“Just to bring in his expertise and history, I think that’s a real bonus for us,” Boudreau said. “He is one of the greatest defensemen. I think he’ll have instant respect. Any team would have loved to have him, but until now, he wasn’t ready to leave New Jersey.”

Boudreau said Stevens qualifies as his first assistant, and he’ll run the defense and penalty kill. The Wild’s penalty kill, tops in the NHL in 2014-15, toppled to 27th in 2015-16.

“When you have speed like the Wild do, I think we have to use that speed to our advantage killing penalties,” Stevens said.

Wild veteran Zach Parise knows Stevens well from his days in New Jersey.

“He’s the quietest and humblest Hall of Famer you’ll ever meet,” Parise said. “He’s going to be so good for us and our D and PK.”

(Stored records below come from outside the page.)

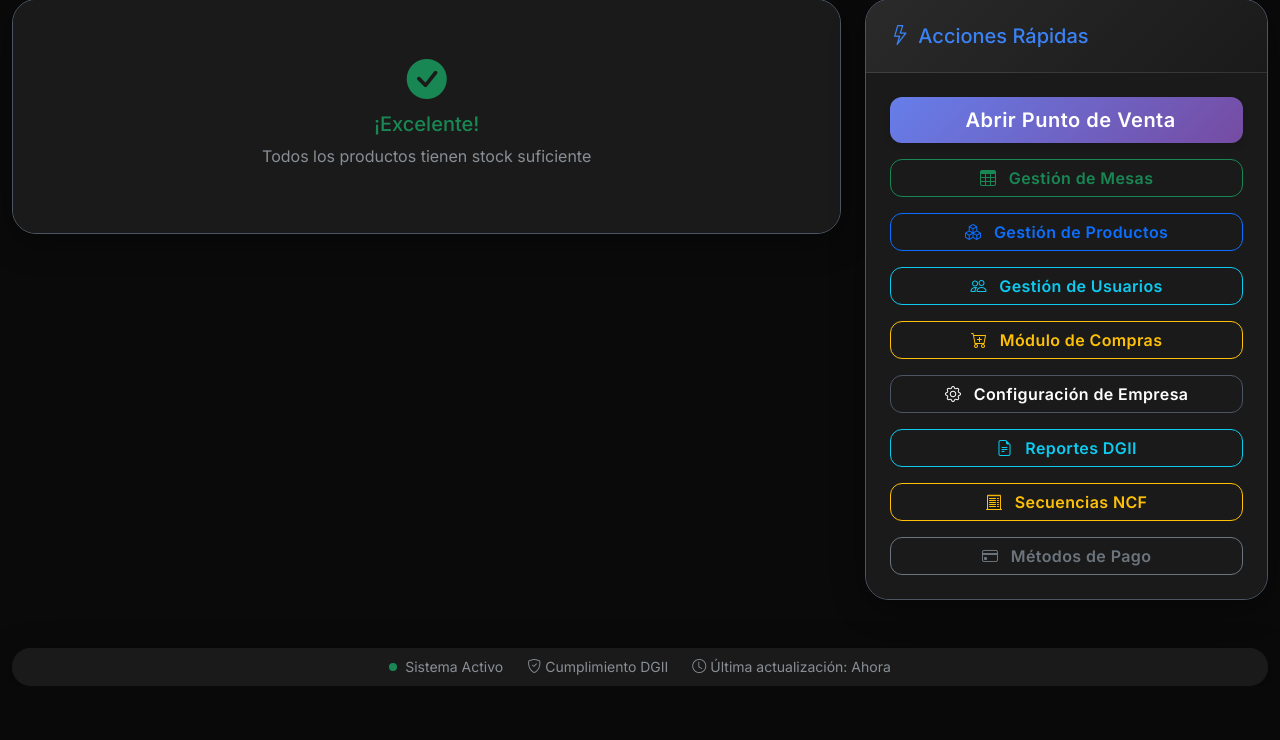
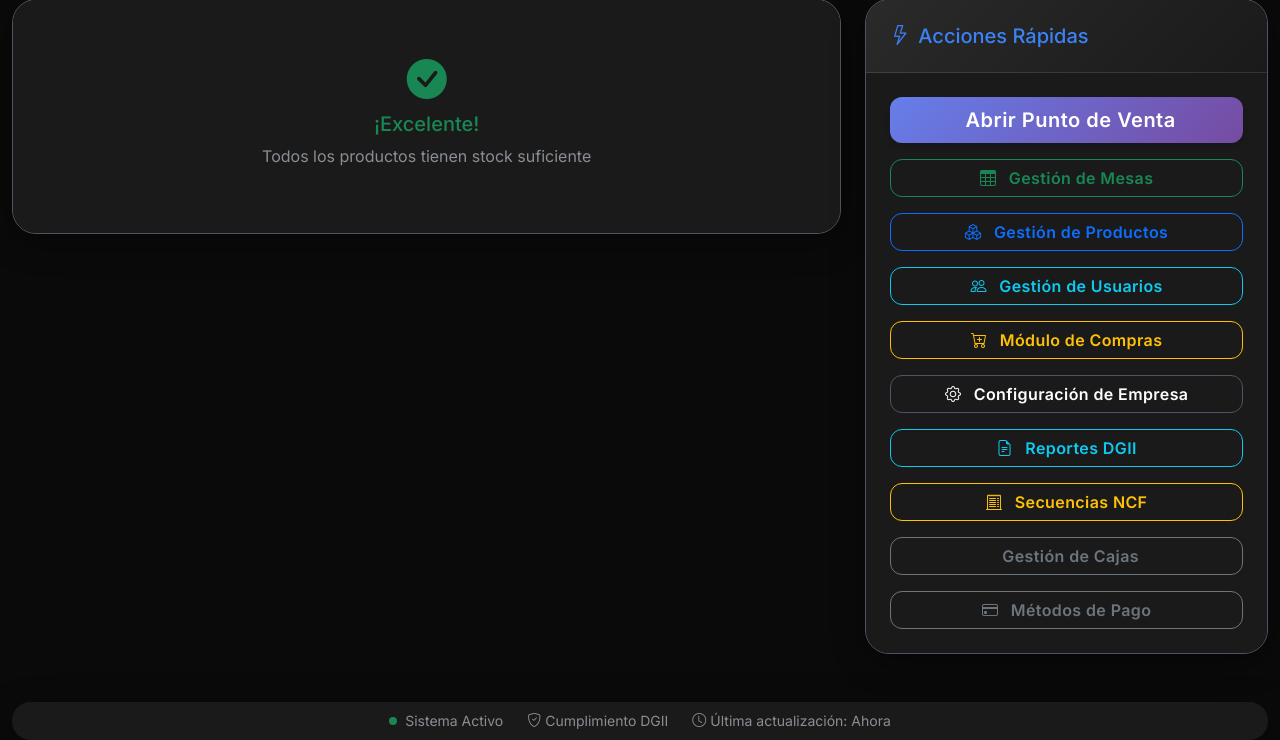
Before and after one commit to fouronesys/fouronepos, a Flask app: page /admin/dashboard in a window 1280 px wide. Shown: the part 444-1184 px from the top of the page. Before the commit the page ends 1130 px from the top, so only its background shows below. Run offline with Flask 3, Linux system fonts and the light colour scheme; the visitor is signed in with stand-in values (Sample User, id 1); tables that the repository leaves empty hold one stand-in row (values such as "Sample post"); some libraries are stand-ins or nearby versions.

Commit message:
Add cash register management and improve receipt accuracy
Adds a new "Gestión de Cajas" link to the admin dashboard and generates PDF receipts that now include customer change information.

Replit-Commit-Author: Agent
Replit-Commit-Session-Id: 1da7e223-6da3-4d93-9cee-1b88cbff8827
Replit-Commit-Checkpoint-Type: intermediate_checkpoint

```diff
--- a/templates/admin/dashboard.html
+++ b/templates/admin/dashboard.html
@@ -168,6 +168,10 @@
                                 <a href="{{ url_for('admin.ncf_sequences') }}" class="btn btn-outline-warning">
                                     <i class="bi bi-receipt-cutoff me-2"></i>
                                     Secuencias NCF
+                                </a>
+                                <a href="{{ url_for('admin.cash_registers') }}" class="btn btn-outline-secondary">
+                                    <i class="bi bi-cash-register me-2"></i>
+                                    Gestión de Cajas
                                 </a>
                                 <button class="btn btn-outline-secondary" onclick="showPaymentMethodsConfig()">
                                     <i class="bi bi-credit-card me-2"></i>
```
Also changed, not shown: 3 other files.
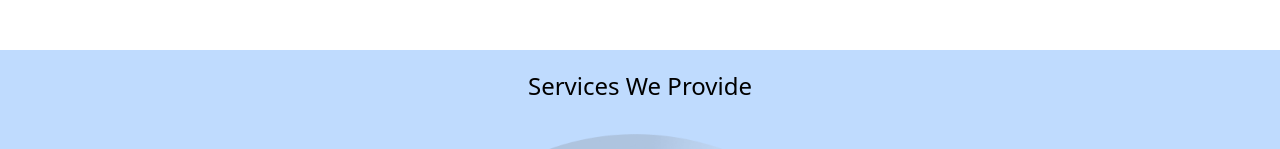
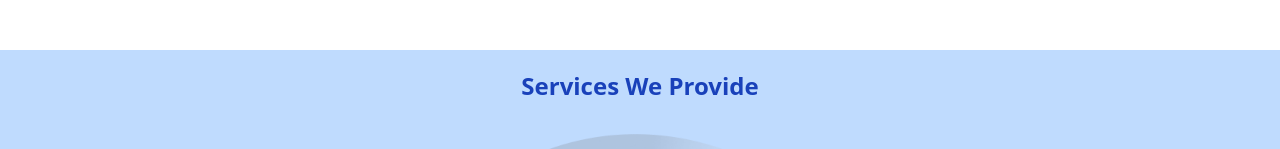
Before and after one commit to Knuth-DeVs/frontend-blugle, a React (Vite) app: page /about in a window 1280 px wide. Shown: the part 1436-1585 px from the top of the page. Built offline with nearby package versions, Linux system fonts and the light colour scheme.

Commit message:
chore: Add routing to render each page

```diff
--- a/package.json
+++ b/package.json
@@ -11,7 +11,8 @@
   },
   "dependencies": {
     "react": "^18.3.1",
-    "react-dom": "^18.3.1"
+    "react-dom": "^18.3.1",
+    "react-router-dom": "^6.23.1"
   },
   "devDependencies": {
     "@types/react": "^18.3.3",
--- a/src/App.tsx
+++ b/src/App.tsx
@@ -1,13 +1,16 @@
 import React from 'react'
 import Home from './pages/Home'
 import About from './pages/About'
+import { Routes, Route } from 'react-router-dom'
 
 const App = () => {
   return (
-    <div>
-      {/* <Home/> */}
-      <About/>
-    </div>
+    <>
+      <Routes>
+        <Route path="/" element={<Home />} />
+        <Route path="/about" element={<About />} />
+      </Routes>
+    </>
   )
 }
 
--- a/src/components/About/Service.tsx
+++ b/src/components/About/Service.tsx
@@ -8,7 +8,7 @@ import Eye from '../../assets/eye.png'
 const Service = () => {
   return (
     <div className='bg-blue-200 w-full my-16 pt-5 pb-12'>
-        <h1 className='text-center text-2xl text'>Services We Provide</h1>
+        <h1 className='text-center text-2xl text-navlinks font-bold'>Services We Provide</h1>
         <div className='flex items-center justify-center mt-8'>
             <img src={Services} alt="" className='w-[500px] '/>
         </div>
--- a/src/components/Home/Navbar.tsx
+++ b/src/components/Home/Navbar.tsx
@@ -1,5 +1,6 @@
 import React, { useState } from 'react'
 import logo from '../../assets/logo.png'
+import { Link } from 'react-router-dom';
 
 const Navbar = () => {
   const [selectedLink, setSelectedLink] = useState<string>('');
@@ -16,8 +17,13 @@ const Navbar = () => {
                     <img src={logo} alt="Logo" className='w-44' />
                 </div>
                 <ul className="flex gap-8 font-normal text-navlinks text-xl">
+                  <Link to='/'>
                     <li onClick={() => handleLinkClick('Home')} className={`cursor-pointer hover:text-navlinkshover duration-300 ease-linear ${selectedLink === 'Home'? 'underline text-navlinkshover' : ''}`}>Home</li>
+                  </Link>
+                  <Link to='/about'>
                     <li onClick={() => handleLinkClick('About')} className={`cursor-pointer hover:text-navlinkshover duration-300 ease-linear ${selectedLink === 'About'? 'underline text-navlinkshover' : ''}`}>About Us</li>
+                  </Link>
+
                     <li onClick={() => handleLinkClick('Company')} className={`cursor-pointer hover:text-navlinkshover duration-300 ease-linear ${selectedLink === 'Company'? 'underline text-navlinkshover' : ''}`}>Contact Us</li>
                     <li onClick={() => handleLinkClick('FAQ')} className={`cursor-pointer hover:text-navlinkshover duration-300 ease-linear ${selectedLink === 'FAQ'? 'underline text-navlinkshover' : ''}`}>FAQ's</li>
                 </ul>
--- a/src/main.tsx
+++ b/src/main.tsx
@@ -2,9 +2,11 @@ import React from 'react'
 import ReactDOM from 'react-dom/client'
 import App from './App.tsx'
 import './index.css'
+import { BrowserRouter } from 'react-router-dom';
+
 
 ReactDOM.createRoot(document.getElementById('root')!).render(
-  <React.StrictMode>
+  <BrowserRouter>
     <App />
-  </React.StrictMode>,
+  </BrowserRouter>,
 )
```
Also changed, not shown: 1 other file (tests, documents, lock files or other folders).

Stevens raved about the Wild’s blue line mobility. He said he has long admired Ryan Suter as a “complete defensemen,” feels Jonas Brodin is ready to “take the next step and play big minutes,” loves Marco Scandella’s “all-around game” and hopes to help mold youngsters Matt Dumba and Mike Reilly into top NHLers.

Scott Niedermayer, Boudreau’s former Anaheim colleague and Stevens’ former Devils teammate, called Boudreau on Stevens’ behalf. When Boudreau got to his offseason home in Hershey, Pa., he drove to Stevens’ home in Far Hills, N.J., to meet.

“We connected right away,” Stevens said. “It felt like I had known Bruce for 20 years. We talked for two hours and it felt like it was 30 minutes talking hockey.”

Boudreau hopes to name a second assistant who will help him run the power play by the end of the week or early next week. He says there “are a lot of viable candidates.”

Longtime NHLer Steve Thomas was recently let go by Tampa Bay. Boudreau knows him, but he said they haven’t spoken. He also hasn’t talked to recently departed St. Louis Blues associate coach Brad Shaw. Oates, one of Parise’s mentors and his personal skills coach, is not a candidate, sources say.

Boudreau’s right-hand man, Bob Woods, helped run the power play in Anaheim and still is a candidate, Boudreau indicated, but Woods is GM and coach of the Saskatoon Blades of the Western Hockey League, so it would seem unlikely he would leave for a second assistant job.

The Wild has re-signed assistant coach Darby Hendrickson and goalie coach Bob Mason. Assistant coach Andrew Brunette is returning to the front office.

Etc.

• The Wild’s preseason schedule was released Tuesday. It includes home games Sept. 27 against Colorado, Oct. 2 against Carolina and Oct. 8 against Winnipeg. Road games are Sept. 26 at Buffalo, Sept. 29 at Winnipeg and Oct. 4 at Colorado.